Due M-Tu Sept. 3-4 (Day 3)

Read Chapter 1 of They Say, I Say (pp. 19-28). You might find it helpful to read with this question in mind: "Why do Graff and Birkenstein believe it's so important to 'start with what others are saying'?"

Print the excerpt from Peter Hessler's River Town and bring it to next class.


These are some phrases that might be useful in completing this assignment. Feel free to use them if you wish. (You are not required to.)

Length: 300-400 words (roughly one double-spaced page. Please follow Formatting Guidelines for Written Work.)

In your short essay, please do the following:

  • Summarize Graff and Birkenstein's main ideas in TSIS Introduction and Chapter 1 (pp. 1-28)? What do they believe, and why?
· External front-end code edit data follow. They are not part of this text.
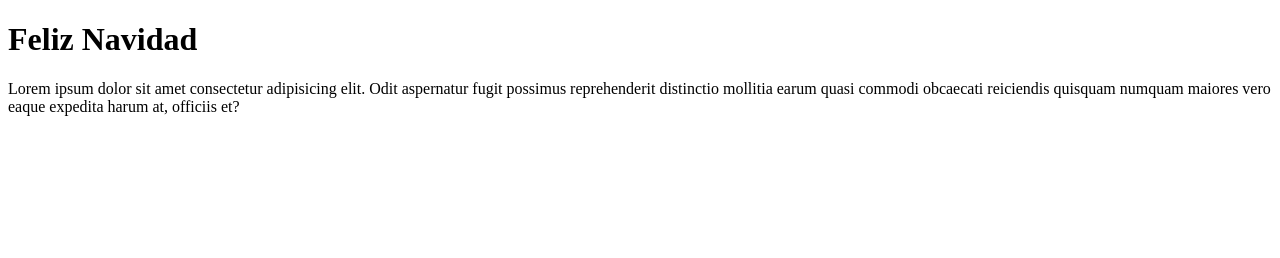
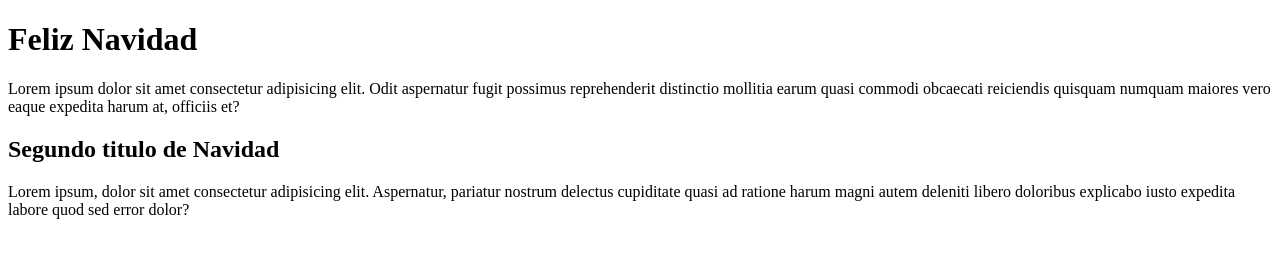
Before and after one commit to d4chigo/Navidad, a plain HTML site: page index.html in a window 1280 px wide. Drawn offline with Linux system fonts and the light colour scheme.

Commit message:
Segunda version

```diff
--- a/app.js
+++ b/app.js
@@ -1 +1,2 @@
 alert("Hola bienvenido")
+alert("Feliz Navidad")
--- a/index.html
+++ b/index.html
@@ -10,6 +10,10 @@
     <p>
         Lorem ipsum dolor sit amet consectetur adipisicing elit. Odit aspernatur fugit possimus reprehenderit distinctio mollitia earum quasi commodi obcaecati reiciendis quisquam numquam maiores vero eaque expedita harum at, officiis et?
     </p>
+    <h2>Segundo titulo de Navidad</h2>
+    <p>
+        Lorem ipsum, dolor sit amet consectetur adipisicing elit. Aspernatur, pariatur nostrum delectus cupiditate quasi ad ratione harum magni autem deleniti libero doloribus explicabo iusto expedita labore quod sed error dolor?
+    </p>
     <script src="./app.js"></script>
 </body>
 </html>
```
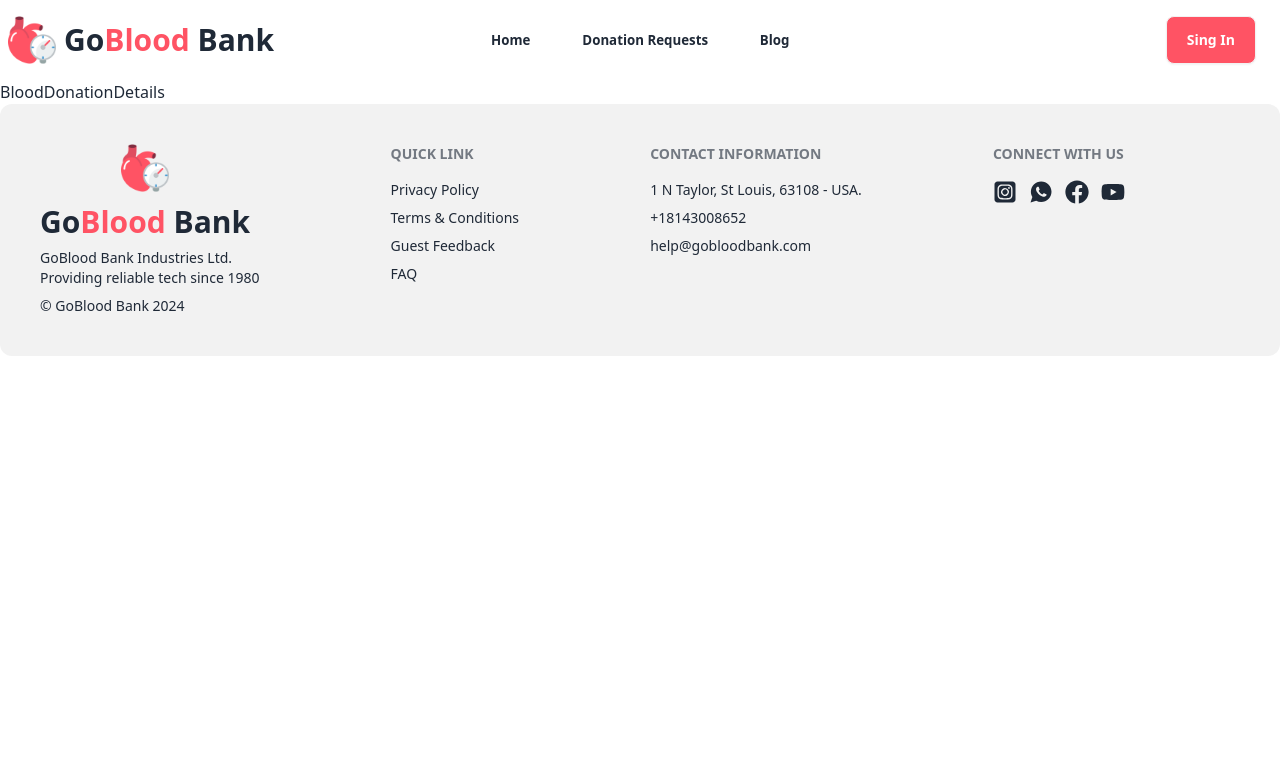
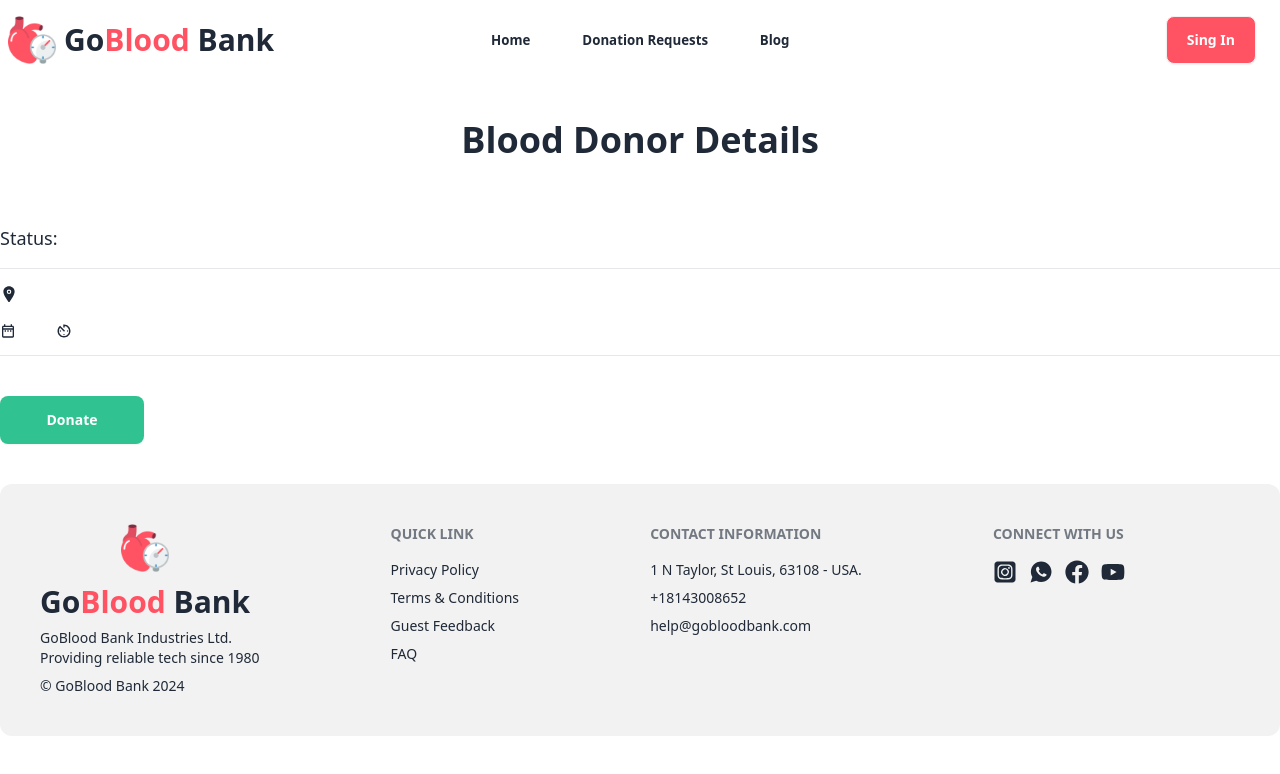
Before and after one commit to sajjathossainbd/go-blood-bank-client, a React (Vite) app: page /blood-donation-details/1 in a window 1280 px wide. Both pictures are taken after a click on the link "Privacy Policy". Shown: the top 774 px of the page. Built offline with nearby package versions, Linux system fonts and the light colour scheme; no server answers.

Commit message:
ui show blood doner details

```diff
--- a/src/components/BloodDonation/BloodDonationCard.jsx
+++ b/src/components/BloodDonation/BloodDonationCard.jsx
@@ -7,9 +7,6 @@ import { Link } from "react-router-dom";
 function BloodDonationCard({ donor }) {
   const { recipient_name, location, date, time } = donor;
 
-  const handleViewDetails = () => {
-    console.log("View Details", donor);
-  };
   return (
     <div className="card bg-base-100 shadow-xl">
       <div className="card-body">
@@ -23,7 +20,7 @@ function BloodDonationCard({ donor }) {
         <div className="flex justify-between mt-3">
           <p className="flex gap-2 items-center">
             <span className="font-bold">
-              <MdOutlineDateRange />{" "}
+              <MdOutlineDateRange />
             </span>
             {date}
           </p>
@@ -42,7 +39,6 @@ function BloodDonationCard({ donor }) {
         <div className="card-actions justify-end">
           <Link
             to={`/blood-donation-details/${donor?._id}`}
-            onClick={handleViewDetails}
             className="btn btn-outline"
           >
             View Details
--- a/src/pages/bloodDonation/BloodDonationDetails.jsx
+++ b/src/pages/bloodDonation/BloodDonationDetails.jsx
@@ -1,5 +1,83 @@
+import { Link, useParams } from "react-router-dom";
+import LoadingSpinner from "../../components/shared/LoadingSpinner";
+import useAxiosPublic from "../../hooks/useAxiosPublic";
+import { useQuery } from "@tanstack/react-query";
+import { Helmet } from "react-helmet-async";
+import { MdOutlineDateRange } from "react-icons/md";
+import { IoMdTimer } from "react-icons/io";
+import { IoLocation } from "react-icons/io5";
+
 function BloodDonationDetails() {
-  return <div>BloodDonationDetails</div>;
+  const { id } = useParams();
+  const axiosPublic = useAxiosPublic();
+
+  const { data: donor = {}, isLoading } = useQuery({
+    queryKey: ["donor", id],
+    queryFn: async () => {
+      const res = await axiosPublic.get(`/blood-donation/${id}`);
+      return res.data;
+    },
+  });
+
+  const { recipient_name, location, date, time, status } = donor;
+  console.log(donor);
+
+  if (isLoading) {
+    return <LoadingSpinner />;
+  }
+
+  const handleDonate = () => {
+    console.log("donate");
+  };
+
+  return (
+    <>
+      <Helmet>
+        <title>GoBlood Bank - Blood Donor Details</title>
+      </Helmet>
+      <h2 className="text-4xl mt-10 font-bold text-center font-playfair mb-10">
+        Blood Donor Details
+      </h2>
+      <div className=" mb-10">
+        <div className="flex flex-col gap-2">
+          <h2 className="text-2xl font-bold my-2">{recipient_name}</h2>
+          <p className="text-lg flex gap-2 items-center">
+            Status: <span className="font-bold">{status}</span>
+          </p>
+
+          <div className="border-b-[0.2px] border-solid my-2"></div>
+
+          <p className="text-lg flex gap-2 items-center">
+            <IoLocation /> <span className="font-bold">{location}</span>
+          </p>
+
+          <div className="flex gap-10 mt-3">
+            <p className="flex gap-2 items-center">
+              <span className="font-bold">
+                <MdOutlineDateRange />{" "}
+              </span>
+              {date}
+            </p>
+            <p className="flex gap-2 items-center">
+              <span className="font-bold">
+                <IoMdTimer />
+              </span>
+              {time}
+            </p>
+          </div>
+          <div className="border-b-[0.2px] border-solid my-2"></div>
+          <Link to={``}>
+            <button
+              onClick={handleDonate}
+              className="btn bg-[#31C292] hover:bg-[#48a586] text-white mr-4 px-5 w-36 mt-6 border-none"
+            >
+              Donate
+            </button>
+          </Link>
+        </div>
+      </div>
+    </>
+  );
 }
 
 export default BloodDonationDetails;
```
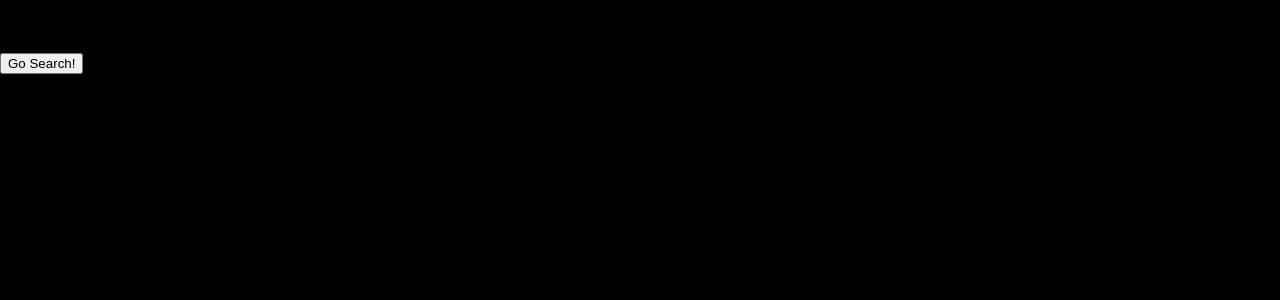
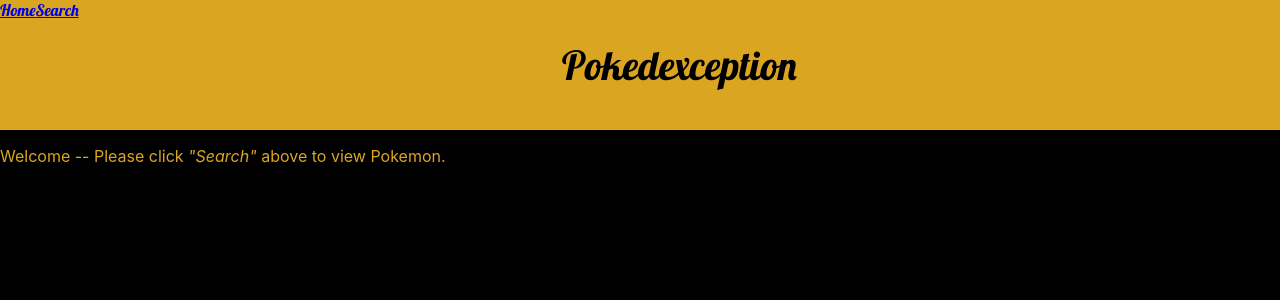
Before and after one commit to sgerpdx/lab03-pokelist, a React (Create React App) app: page / in a window 1280 px wide. Shown: the top 300 px of the page. Built offline with nearby package versions, Linux system fonts and the light colour scheme.

Commit message:
navigation working

```diff
--- a/src/App.js
+++ b/src/App.js
@@ -4,12 +4,14 @@
 import './App.css';
 import HomePage from './HomePage.js';
 import SearchPage from './SearchPage.js';
+import Header from './Header.js';
 
 export default class App extends React.Component {
   render() {
     return (
       <div>
         <Router>
+          <Header />
           <Switch>
             <Route
               path="/"
--- a/src/Header.css
+++ b/src/Header.css
@@ -12,14 +12,27 @@
     justify-content: left;
 }
 
-.title-area {
+/* .title-area {
     display: flex;
     justify-content: center;
     font-size: 2em;
-}
+} */
 
 .right-space {
     display: flex;
     justify-content: center;
     align-items: center;
 }
+
+.nav-links {
+    display: flex;
+    background-color: goldenrod;
+    font-family: 'Lobster', cursive;
+}
+
+.title-area {
+    display: flex;
+    justify-content: center;
+    font-size: 2.5em;
+    width: 100%;
+}
--- a/src/Header.js
+++ b/src/Header.js
@@ -1,18 +1,30 @@
 import React from 'react'
 import style from './Header.css';
 import pokes from './data.js';
+import { NavLink, withRouter } from 'react-router-dom';
 
 export default class Header extends React.Component {
     render() {
         return (
-            <div className="header-area"
-                key={pokes.pokemon}>
-                <div className="left-space"></div>
+            <header className="nav-links">
+                <NavLink exact activeClassName="selected" to="/">
+                    Home
+                </NavLink>
+
+                <NavLink exact activeClassName="selected" to="/search">
+                    Search
+                </NavLink>
                 <p className="title-area">Pokedexception</p>
-                <div className="right-space">
-                    <span className="nav-link">Home</span>
-                </div>
-            </div>
+            </header>
+
+            // <div className="header-area"
+            //     key={pokes.pokemon}>
+            //     <div className="left-space"></div>
+            //     <p className="title-area">Pokedexception</p>
+            //     <div className="right-space">
+            //         <span className="nav-link">Home</span>
+            //     </div>
+            // </div>
         )
     }
 }
--- a/src/HomePage.css
+++ b/src/HomePage.css
@@ -0,0 +1,3 @@
+.instructions {
+    color: goldenrod;
+}
--- a/src/HomePage.js
+++ b/src/HomePage.js
@@ -1,13 +1,12 @@
 import React from 'react';
-
+import style from './HomePage.css';
 
 
 export default class HomePage extends React.Component {
     render() {
         return (
             <div>
-                <p>Welcome to the PokeList. Please click below to search Pokemon:</p>
-                <button className="leave-home">Go Search!</button>
+                <p className="instructions">Welcome -- Please click <em>"Search"</em> above to view Pokemon.</p>
             </div>
         )
     }
--- a/src/PokeList.css
+++ b/src/PokeList.css
@@ -3,6 +3,6 @@
     display: flex;
     flex-wrap: wrap;
     justify-content: space-evenly;
-    border: solid 1px goldenrod;
-    border-radius: 20px;
+    /* border: solid 1px goldenrod;
+    border-radius: 20px; */
 }
--- a/src/SearchPage.js
+++ b/src/SearchPage.js
@@ -32,8 +32,6 @@
         })
     }
 
-
-
     render() {
         console.log(this.state.query);
         console.log(this.state.category);
@@ -47,30 +45,13 @@
                 b[this.state.category].localeCompare(a[this.state.category]));
         }
 
-        // const filteredPokes = pokes.map(poke => <div key={poke._id}>
-        //     <img src={poke.url_image} height="100" />
-        //     <p>{poke.pokemon}</p>
-        // </div>)
-
         const filteredPokes = pokes.filter(poke => poke.pokemon.includes(this.state.query))
         console.log(filteredPokes);
 
         return (
             <section>
-                <Header />
                 <div className="search-layout">
                     <nav className="search-area">
-
-                        {/* <form className="input-search" onSubmit={this.handleInputSubmit}>
-                            <label>
-                                Pokemon:
-                            <input type="text" currentValue={this.state.query}
-                                    onChange={this.handleInputChange}
-                                    key={pokes.pokemon} />
-                            </label>
-                            <input type="submit" value="Submit" />
-                        </form> */}
-
 
                         <SearchBar currentValue={this.state.query}
                             handleChange={this.handleInputChange}
```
  • One of Graff and Birkenstein's key points is that we need to learn to engage with the ideas of others in order to enter the "complex, many-sided conversations" of the contemporary world. Describe one example of a "complex, many-sided conversation" going on today that you particularly care about, or that has a direct impact on your life or the lives of your friends or family. What are the different "sides" of this conversation and what do they believe? Be as specific as you can.

Note: Though Graff and Birkenstein don't say so explicitly, when they write about "complex, many-sided conversations," it's obvious that they're referring to ongoing debates about controversial issues in the public sphere: things like education, language policy, globalization, environmental issues, etc., about which many people hold different views and there is no consensus about what the "right thing" to do is. You can write about any "complex, many-sided conversation" you choose -- it doesn't have to be a "big" issue necessarily -- but whatever it is, I'm interested to hear about one "debatable issue" you care about, what people believe about it, and why you care.

Q: How will I be graded?

A: I describe in detail how I grade Short Essays on the page Grading Criteria for Writing Assignments.

Austin Woerner